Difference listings

_ _ _ _ _ _ _

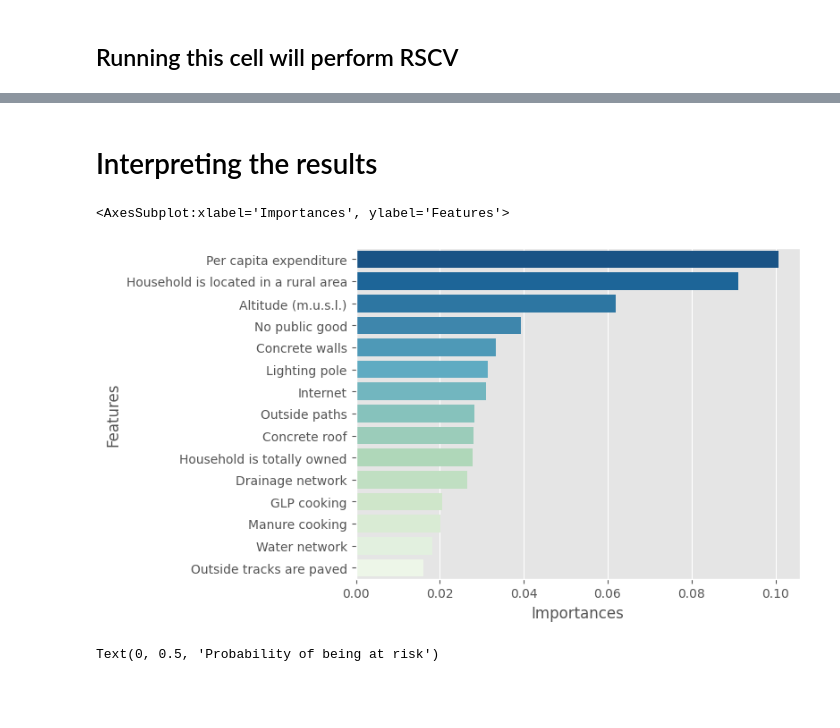
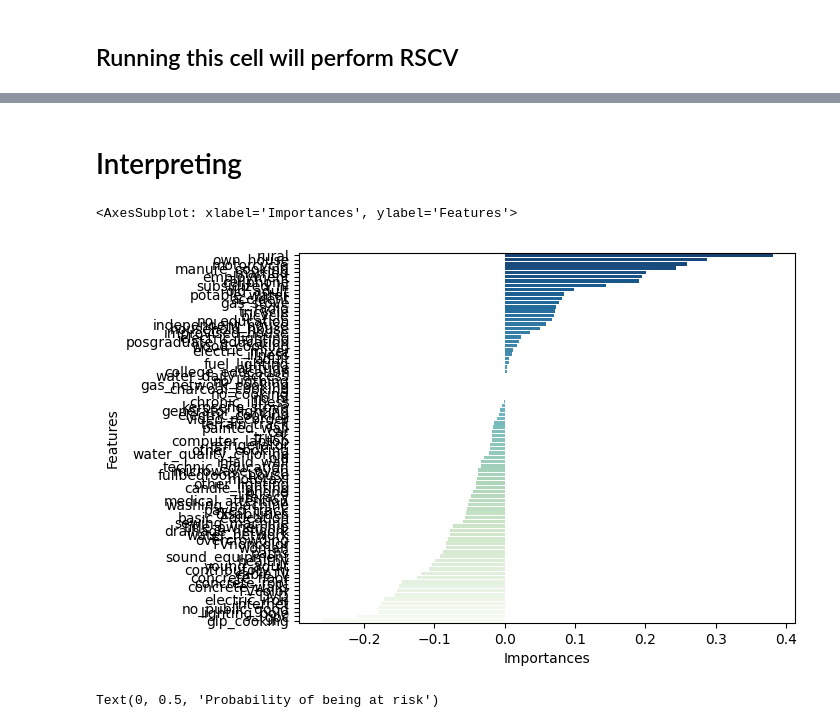
Before and after one commit to renatoquiliche/PaperCienciaDados-PunoPeru, a Jupyter notebook: Python Code/RFC_final.ipynb, the cells around one changed output, grey strips where cells are left out. Drawn from its saved outputs; the diff is of its cells as text; code cells hidden in the pictures; blank space fills up the shorter version.

```diff
--- a/Python Code/RFC_final.ipynb
+++ b/Python Code/RFC_final.ipynb
@@ -334,15 +100,12 @@ params
 # %%
-from sklearn.metrics import confusion_matrix
+from sklearn.metrics import confusion_matrix, ConfusionMatrixDisplay
 
-x_train, x_test, y_train, y_test = train_test_split(x, Y, random_state=0, test_size=0.2, stratify=Y)
-winner_model.fit(x_train, y_train)
-plt.rcParams.update(plt.rcParamsDefault)
-predictions = winner_model.predict(x_test)
-cm = confusion_matrix(y_test, predictions, labels=winner_model.classes_)
+predictions = ENLR_results1.best_estimator_.predict(x_test)
+cm = confusion_matrix(y_test, predictions, labels=ENLR_results1.best_estimator_.classes_)
 disp = ConfusionMatrixDisplay(confusion_matrix=cm, display_labels=["Otherwise", "Household at risk"])
 disp.plot()
 
 
-print('Negative predictive value: ', neg_pred_value(y_test, predictions))
+print('Sensitivity: ', sensitivity(y_test, predictions))
 print('Mathews Correlation Coefficient: ', matthews_corrcoef(y_test, predictions))
 # %% [output]
@@ -366,11 +114,0 @@ results = pd.DataFrame(res)
-# %%
-sns.set_theme()
-sns.ecdfplot(data=results, x="MCC", label="Matthews Correlation Coefficient")
-sns.ecdfplot(data=results, x="NPV", label="Negative Predictive Value")
-
-plt.legend(bbox_to_anchor=(1.01, 1), loc=2, borderaxespad=0.)
-
-from statsmodels.distributions.empirical_distribution import ECDF
-
-ecdf_MCC = ECDF(results["MCC"])
-ecdf_NPV = ECDF(results["NPV"])
@@ -411,23 +166,23 @@ results.to_csv("cross_validation.csv")
 # %% [markdown]
-# Interpreting the results
+# Interpreting
+# %%
+pd.DataFrame(ENLR_results1.best_estimator_['ENLR'].coef_).T
+ENLR_results1.best_estimator_.feature_names_in_
+
+feature_importances = pd.concat([pd.Series(ENLR_results1.best_estimator_.feature_names_in_), pd.DataFrame(ENLR_results1.best_estimator_['ENLR'].coef_).T], axis=1)
+feature_importances.columns = ['Features', 'Importances']
 # %%
-x_train, x_test, y_train, y_test = train_test_split(x, Y, random_state=0, test_size=0.2, stratify=Y)
-winner_model.fit(x_train, y_train)
-feature_importances = pd.DataFrame({'Features': winner_model.feature_names_in_,
-                                    'Importances': winner_model.feature_importances_})
+#x_train, x_test, y_train, y_test = train_test_split(x, Y, random_state=0, test_size=0.2, stratify=Y)
+#ENLR_results1.best_estimator_.fit(x_train, y_train)
+import seaborn as sns
 
-sorted_results = feature_importances.sort_values(by=['Importances'], ascending=False)[0:15]
+sorted_results = feature_importances.sort_values(by=['Importances'], ascending=False)
 
-sorted_results["Features"] = ["Per capita expenditure", "Household is located in a rural area",
-                           "Altitude (m.u.s.l.)", "No public good", "Concrete walls", "Lighting pole",
-                           "Internet", "Outside paths", "Concrete roof", "Household is totally owned",
-                           "Drainage network", "GLP cooking", "Manure cooking", "Water network",
-                           "Outside tracks are paved"]
 
 sns.barplot(data=sorted_results, y='Features', x='Importances', palette='GnBu_r')
 # %% [output]
-<AxesSubplot:xlabel='Importances', ylabel='Features'>
+<AxesSubplot: xlabel='Importances', ylabel='Features'>
-[figure, old version]
+[figure, new version]
 # %%
 from sklearn.inspection import PartialDependenceDisplay
 plt.style.use('ggplot')
```
Also changed, not shown: parts of 38 cells of this notebook, 3 other files.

_ _ _ _ _ _ _

Directions for this task:
Images are to be omitted; repeat the remaining data above exactly.

Answer for this exercise:
Before and after one commit to renatoquiliche/PaperCienciaDados-PunoPeru, a Jupyter notebook: Python Code/RFC_final.ipynb, the cells around one changed output, grey strips where cells are left out. Drawn from its saved outputs; the diff is of its cells as text; code cells hidden in the pictures; blank space fills up the shorter version.

```diff
--- a/Python Code/RFC_final.ipynb
+++ b/Python Code/RFC_final.ipynb
@@ -334,15 +100,12 @@ params
 # %%
-from sklearn.metrics import confusion_matrix
+from sklearn.metrics import confusion_matrix, ConfusionMatrixDisplay
 
-x_train, x_test, y_train, y_test = train_test_split(x, Y, random_state=0, test_size=0.2, stratify=Y)
-winner_model.fit(x_train, y_train)
-plt.rcParams.update(plt.rcParamsDefault)
-predictions = winner_model.predict(x_test)
-cm = confusion_matrix(y_test, predictions, labels=winner_model.classes_)
+predictions = ENLR_results1.best_estimator_.predict(x_test)
+cm = confusion_matrix(y_test, predictions, labels=ENLR_results1.best_estimator_.classes_)
 disp = ConfusionMatrixDisplay(confusion_matrix=cm, display_labels=["Otherwise", "Household at risk"])
 disp.plot()
 
 
-print('Negative predictive value: ', neg_pred_value(y_test, predictions))
+print('Sensitivity: ', sensitivity(y_test, predictions))
 print('Mathews Correlation Coefficient: ', matthews_corrcoef(y_test, predictions))
 # %% [output]
@@ -366,11 +114,0 @@ results = pd.DataFrame(res)
-# %%
-sns.set_theme()
-sns.ecdfplot(data=results, x="MCC", label="Matthews Correlation Coefficient")
-sns.ecdfplot(data=results, x="NPV", label="Negative Predictive Value")
-
-plt.legend(bbox_to_anchor=(1.01, 1), loc=2, borderaxespad=0.)
-
-from statsmodels.distributions.empirical_distribution import ECDF
-
-ecdf_MCC = ECDF(results["MCC"])
-ecdf_NPV = ECDF(results["NPV"])
@@ -411,23 +166,23 @@ results.to_csv("cross_validation.csv")
 # %% [markdown]
-# Interpreting the results
+# Interpreting
+# %%
+pd.DataFrame(ENLR_results1.best_estimator_['ENLR'].coef_).T
+ENLR_results1.best_estimator_.feature_names_in_
+
+feature_importances = pd.concat([pd.Series(ENLR_results1.best_estimator_.feature_names_in_), pd.DataFrame(ENLR_results1.best_estimator_['ENLR'].coef_).T], axis=1)
+feature_importances.columns = ['Features', 'Importances']
 # %%
-x_train, x_test, y_train, y_test = train_test_split(x, Y, random_state=0, test_size=0.2, stratify=Y)
-winner_model.fit(x_train, y_train)
-feature_importances = pd.DataFrame({'Features': winner_model.feature_names_in_,
-                                    'Importances': winner_model.feature_importances_})
+#x_train, x_test, y_train, y_test = train_test_split(x, Y, random_state=0, test_size=0.2, stratify=Y)
+#ENLR_results1.best_estimator_.fit(x_train, y_train)
+import seaborn as sns
 
-sorted_results = feature_importances.sort_values(by=['Importances'], ascending=False)[0:15]
+sorted_results = feature_importances.sort_values(by=['Importances'], ascending=False)
 
-sorted_results["Features"] = ["Per capita expenditure", "Household is located in a rural area",
-                           "Altitude (m.u.s.l.)", "No public good", "Concrete walls", "Lighting pole",
-                           "Internet", "Outside paths", "Concrete roof", "Household is totally owned",
-                           "Drainage network", "GLP cooking", "Manure cooking", "Water network",
-                           "Outside tracks are paved"]
 
 sns.barplot(data=sorted_results, y='Features', x='Importances', palette='GnBu_r')
 # %% [output]
-<AxesSubplot:xlabel='Importances', ylabel='Features'>
+<AxesSubplot: xlabel='Importances', ylabel='Features'>
-[figure, old version]
+[figure, new version]
 # %%
 from sklearn.inspection import PartialDependenceDisplay
 plt.style.use('ggplot')
```
Also changed, not shown: parts of 38 cells of this notebook, 3 other files.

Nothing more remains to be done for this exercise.